> [EXERCISE]: What is needed is the full listing written out exactly, minus the pictures.

> [DATASET RECORDS]:
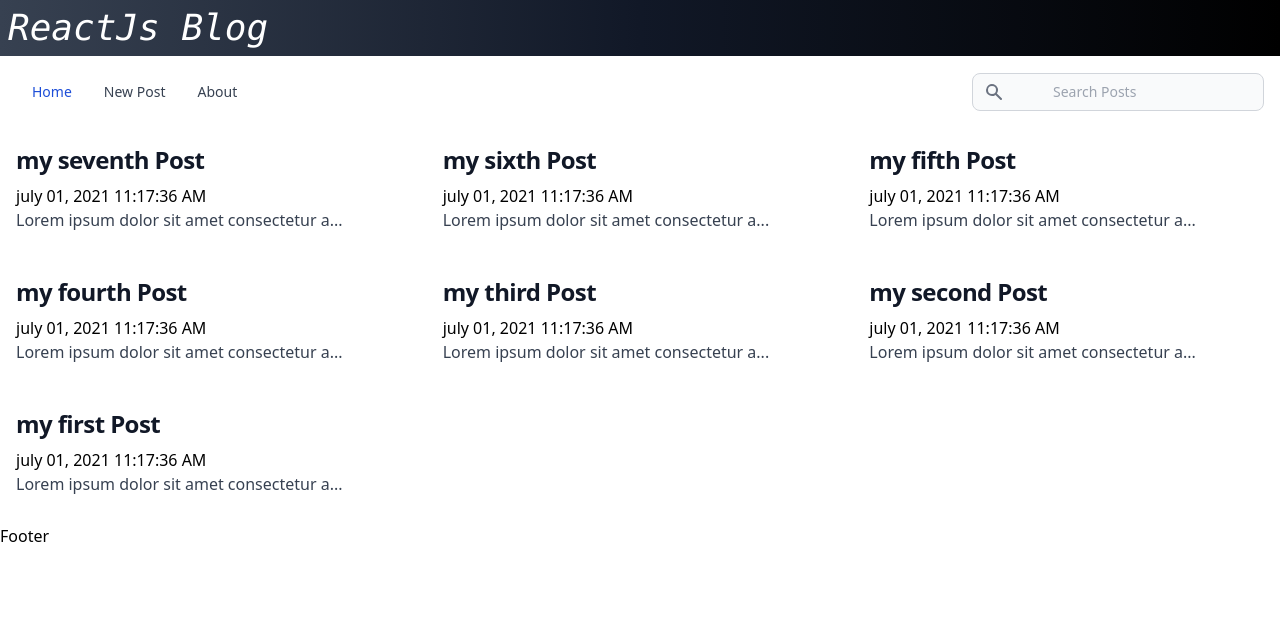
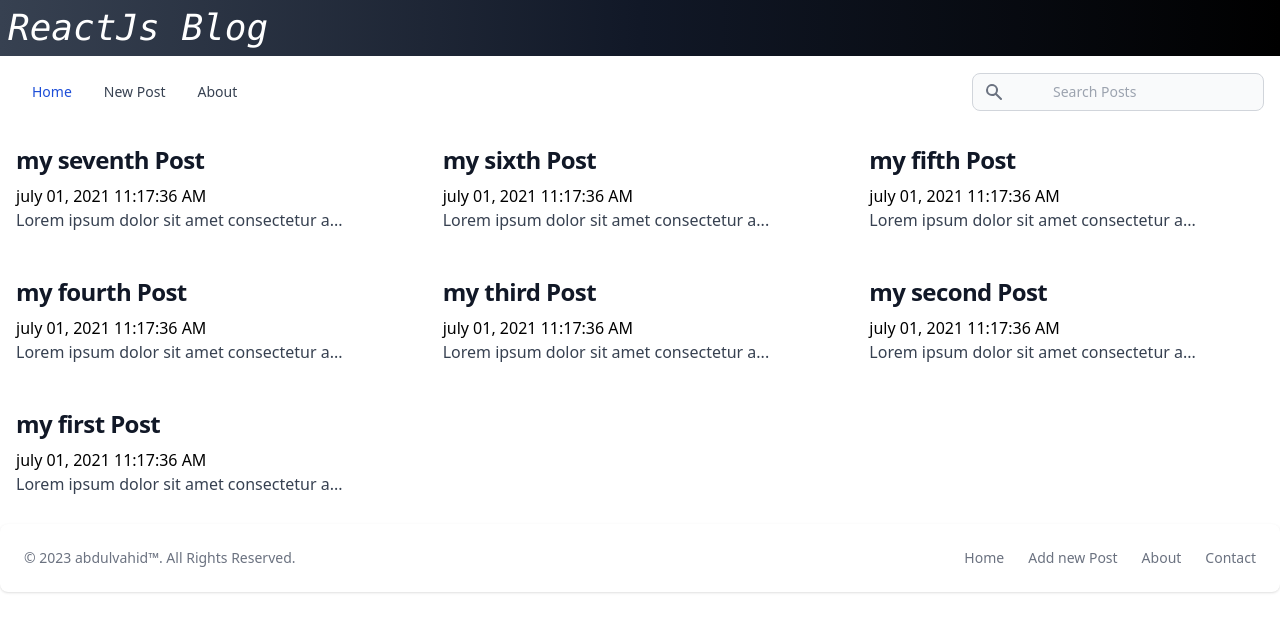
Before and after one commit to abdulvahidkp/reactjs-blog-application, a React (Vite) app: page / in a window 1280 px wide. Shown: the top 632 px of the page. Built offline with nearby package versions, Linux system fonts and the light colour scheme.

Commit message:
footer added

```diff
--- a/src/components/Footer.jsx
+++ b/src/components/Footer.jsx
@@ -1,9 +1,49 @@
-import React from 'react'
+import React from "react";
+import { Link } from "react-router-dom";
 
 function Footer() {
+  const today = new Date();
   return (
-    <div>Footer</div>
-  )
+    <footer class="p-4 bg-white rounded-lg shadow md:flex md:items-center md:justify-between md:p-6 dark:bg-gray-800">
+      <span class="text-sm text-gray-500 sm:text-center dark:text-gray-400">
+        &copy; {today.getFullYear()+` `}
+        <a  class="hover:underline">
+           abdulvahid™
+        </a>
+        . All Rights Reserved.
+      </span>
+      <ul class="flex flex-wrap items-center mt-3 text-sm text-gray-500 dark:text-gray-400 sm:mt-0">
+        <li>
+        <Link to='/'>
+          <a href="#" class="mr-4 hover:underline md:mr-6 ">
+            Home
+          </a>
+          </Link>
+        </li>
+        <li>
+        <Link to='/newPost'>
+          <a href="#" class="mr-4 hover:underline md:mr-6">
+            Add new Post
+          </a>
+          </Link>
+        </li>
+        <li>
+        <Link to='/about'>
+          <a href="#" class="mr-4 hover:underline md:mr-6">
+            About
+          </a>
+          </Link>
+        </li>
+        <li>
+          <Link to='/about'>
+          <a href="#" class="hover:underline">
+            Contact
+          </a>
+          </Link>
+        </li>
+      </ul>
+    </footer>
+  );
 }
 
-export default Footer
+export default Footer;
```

> [TASK RESPONSE]:
Before and after one commit to abdulvahidkp/reactjs-blog-application, a React (Vite) app: page / in a window 1280 px wide. Shown: the top 632 px of the page. Built offline with nearby package versions, Linux system fonts and the light colour scheme.

Commit message:
footer added

```diff
--- a/src/components/Footer.jsx
+++ b/src/components/Footer.jsx
@@ -1,9 +1,49 @@
-import React from 'react'
+import React from "react";
+import { Link } from "react-router-dom";
 
 function Footer() {
+  const today = new Date();
   return (
-    <div>Footer</div>
-  )
+    <footer class="p-4 bg-white rounded-lg shadow md:flex md:items-center md:justify-between md:p-6 dark:bg-gray-800">
+      <span class="text-sm text-gray-500 sm:text-center dark:text-gray-400">
+        &copy; {today.getFullYear()+` `}
+        <a  class="hover:underline">
+           abdulvahid™
+        </a>
+        . All Rights Reserved.
+      </span>
+      <ul class="flex flex-wrap items-center mt-3 text-sm text-gray-500 dark:text-gray-400 sm:mt-0">
+        <li>
+        <Link to='/'>
+          <a href="#" class="mr-4 hover:underline md:mr-6 ">
+            Home
+          </a>
+          </Link>
+        </li>
+        <li>
+        <Link to='/newPost'>
+          <a href="#" class="mr-4 hover:underline md:mr-6">
+            Add new Post
+          </a>
+          </Link>
+        </li>
+        <li>
+        <Link to='/about'>
+          <a href="#" class="mr-4 hover:underline md:mr-6">
+            About
+          </a>
+          </Link>
+        </li>
+        <li>
+          <Link to='/about'>
+          <a href="#" class="hover:underline">
+            Contact
+          </a>
+          </Link>
+        </li>
+      </ul>
+    </footer>
+  );
 }
 
-export default Footer
+export default Footer;
```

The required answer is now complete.